The Catholic Voices Blog
Assisted suicide on the ballot in Massachusetts
Next week Massachusetts will vote on Question 2, which would allow physician assisted suicide in the state. Cardinal Sean O'Malley has helped lead opposition to this ballot question, arguing that "true compassion does not put a lethal weapon, in this case a prescription of 100 capsules of Seconal, into the hands of a person to help take his or her life." As the American Medical Association has said,
Physician-assisted suicide is fundamentally incompatible with the physician’s role as healer, would be difficult or impossible to control, and would pose serious societal risks. Instead of participating in assisted suicide, physicians must aggressively respond to the needs of patients at the end of life.
Opposition to assisted suicide need not break down along partisan lines. To take one prominent example, former Obama administration health care policy advisor Dr. Ezekiel Emanuel strongly opposes the practice. Writing at the New York Times' Opinionator blog, Emanuel notes that discussion of assisted suicide is characterized by "four major falsehoods": that most patients who seek it are suffering from severe pain; that "it is the inevitable result of a high tech medical culture"; "that it will improve the end of life for everyone; and "that it is a quick, painless, and guaranteed way to die." Like Cardinal O'Malley, Emanuel recognizes that the poor and vulnerable would suffer most if assisted suicide made legal:
Whom does legalizing assisted suicide really benefit? Well-off, well-educated people, typically suffering from cancer, who are used to controlling everything in their lives — the top 0.2 percent. And who are the people most likely to be abused if assisted suicide is legalized? The poor, poorly educated, dying patients who pose a burden to their relatives.

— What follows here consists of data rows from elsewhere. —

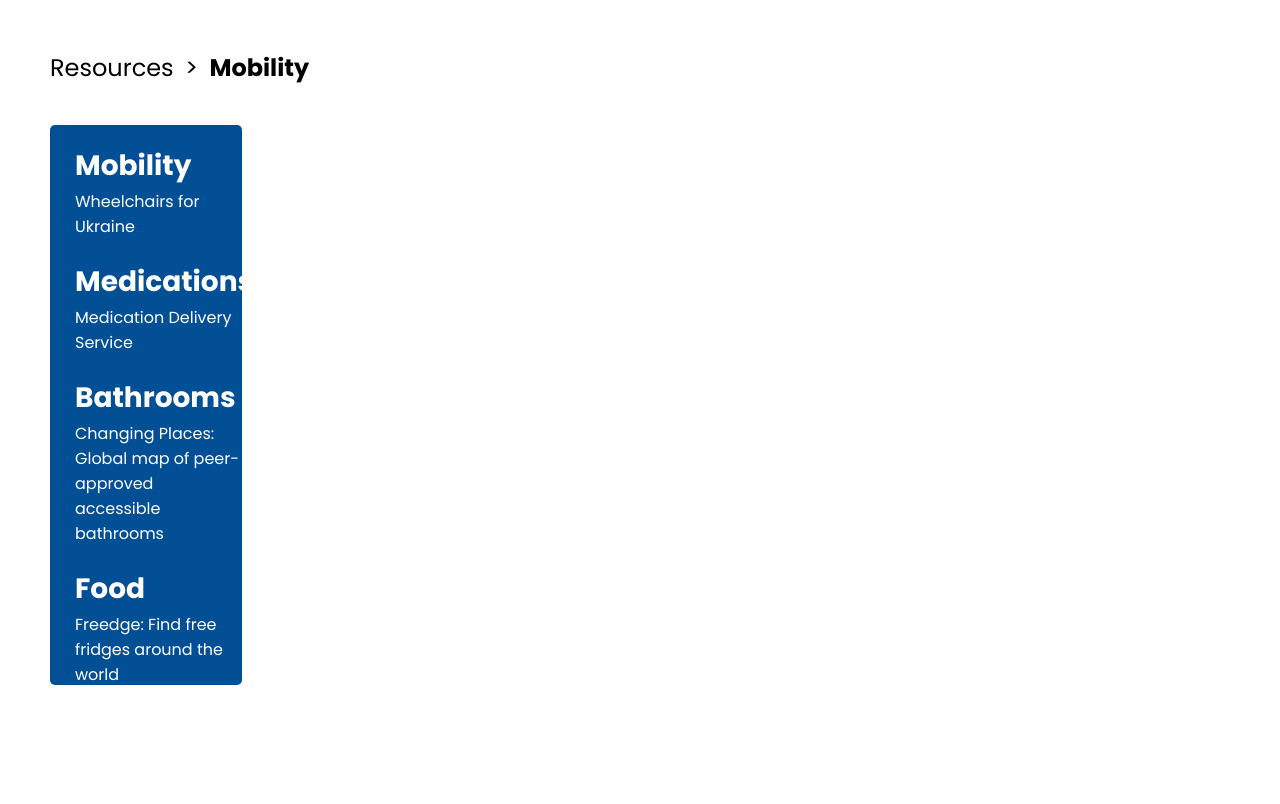
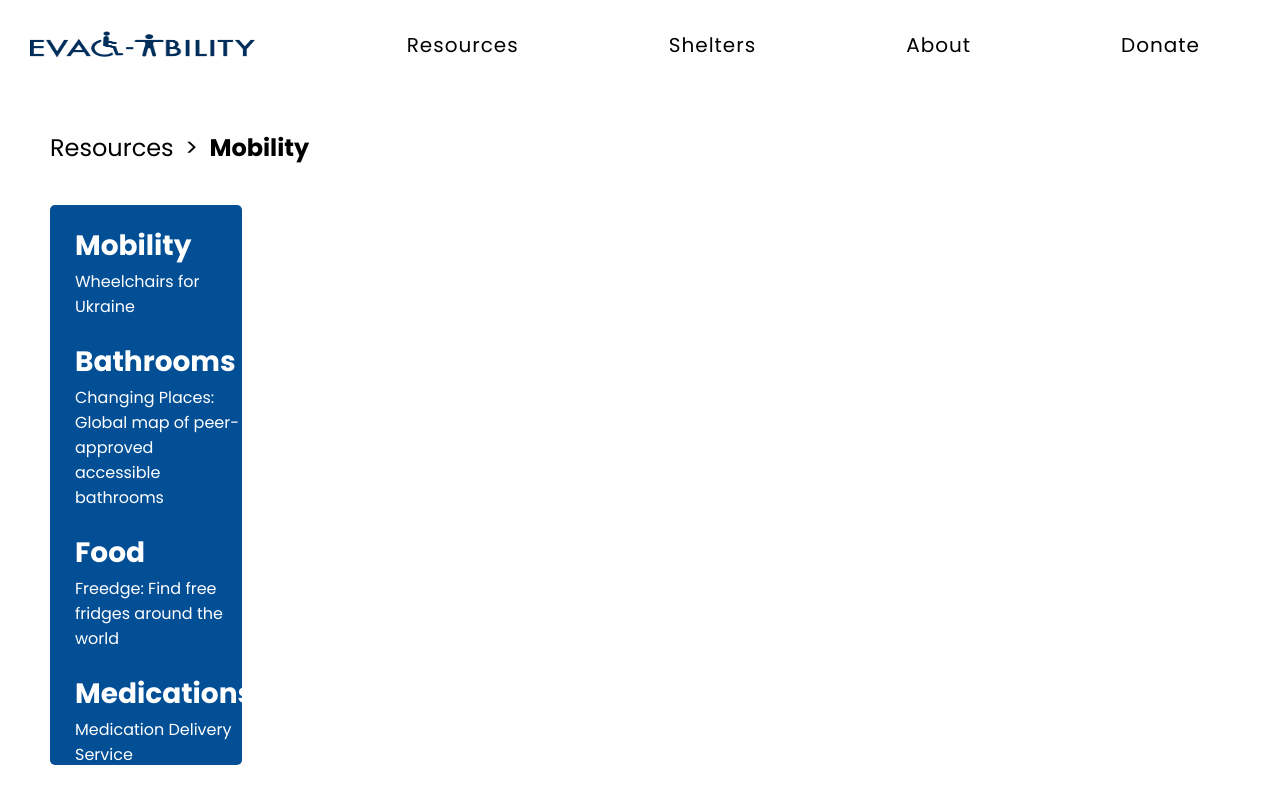
Before and after one commit to jensusan/hackHERthon-frontend, a React (Create React App) app: page /mobility in a window 1280 px wide. Shown: the top 804 px of the page. Built offline with nearby package versions, Linux system fonts and the light colour scheme.

Commit message:
added navbar links

```diff
--- a/src/App.js
+++ b/src/App.js
@@ -2,29 +2,19 @@ import {Routes, Route} from "react-router-dom";
 import { useState, useEffect } from "react";
 import Home from "./pages/Home/Home";
 import Caregivers from "./pages/Caregivers/Caregivers";
-
+import NavBar from './components/NavBar/NavBar';
 import Categories from "./pages/Categories/Categories";
 import Mobility from "./pages/Mobility/Mobility";
 import About from "./pages/About/About";
 
 function App() {
-  const [iframeVisible, setIframeVisible] = useState(false);
-
-  const handleShowIframe = () => {
-    setIframeVisible(true)
-  }
-
-  const handleHideIframe = () => {
-    setIframeVisible(false)
-  }
-
   return (
     <>
-
+    <NavBar />
     <Routes>
       <Route path='' element={<Home />} />
       <Route path='/categories' element={<Categories />}/>
-      <Route path='/mobility' element={<Mobility handleShowIframe={handleShowIframe} iframeVisible={iframeVisible} handleHideIframe={handleHideIframe}/>}/>
+      <Route path='/mobility' element={<Mobility />}/>
       <Route path='/shelters' element={<Caregivers />}/>
       <Route path='/about' element={<About />}>
       </Route>
--- a/src/components/NavBar/NavBar-styles.js
+++ b/src/components/NavBar/NavBar-styles.js
@@ -4,7 +4,6 @@ export const Wrapper = styled.div`
     display: flex;
     justify-content: space-between;
     margin: 30px;
-    border-bottom: solid black 2px;
 
     h1 {
         padding-bottom: 10px;
@@ -39,7 +38,7 @@ export const Content = styled.div`
 `;
 
 export const Img = styled.img`
-width: 250px;
+width: 225px;
 height: 50px;
 padding:  0 0 20px 0;
 
--- a/src/components/NavBar/NavBar.js
+++ b/src/components/NavBar/NavBar.js
@@ -7,14 +7,16 @@ const NavBar = () => {
         <Img src= "/eva.png"/>
         <Content>
         <ul>
-            <Link to='/caregivers' style={{ textDecoration: 'none' }}>
-            <li>Care</li>
-            </Link>
             <Link to='/categories' style={{ textDecoration: 'none' }}>
             <li>Resources</li>
             </Link>
+            <Link to='/shelters' style={{ textDecoration: 'none' }}>
+            <li>Shelters</li>
+            </Link>
             <Link to='/about' style={{ textDecoration: 'none' }}>
             <li>About</li>
+            </Link>
+            <Link to='/donate' style={{ textDecoration: 'none' }}><li>Donate</li>
             </Link>
         </ul>
         </Content>
--- a/src/pages/Mobility/Mobility.js
+++ b/src/pages/Mobility/Mobility.js
@@ -15,14 +15,13 @@ const Mobility = () => {
             <div className="container">
             <h2>Mobility</h2>
                 <p className={activeIndex === 0 ? 'active-btn' : ''} onClick={() => handleActive(0)}>Wheelchairs for Ukraine</p>
-                <h2>Medications</h2>
-                <p className={activeIndex === 3 ? 'active-btn' : ''} onClick={() => handleActive(3)}>Medication Delivery Service</p>
             <h2>Bathrooms</h2>
                 <p className={activeIndex === 1 ? 'active-btn' : ''} onClick={() => handleActive(1)}>Changing Places: Global map of peer-approved accessible bathrooms</p>
             <h2>Food</h2>
                 <p className={activeIndex === 2 ? 'active-btn' : ''} onClick={() => handleActive(2)}>Freedge: Find free fridges around the world</p>
 
-
+            <h2>Medications</h2>
+                <p className={activeIndex === 3 ? 'active-btn' : ''} onClick={() => handleActive(3)}>Medication Delivery Service</p>
             </div>
             <div>
             <iframe title='2' className={activeIndex === 0 ? 'active' : ''}src="https://www.uuarc.org/our-programs/wheelchairs-for-ukraine/">
```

When it comes to this issue, Cardinal O'Malley and Dr. Emanuel agree on something else: the need to focus on palliative care. Here's Emanuel:
Instead of attempting to legalize physician-assisted suicide, we should focus our energies on what really matters: improving care for the dying — ensuring that all patients can openly talk with their physicians and families about their wishes and have access to high-quality palliative or hospice care before they suffer needless medical procedures.
As Catholic Voice Mark O'Neill says, we should "focus on eliminating suffering, not eliminating the sufferer."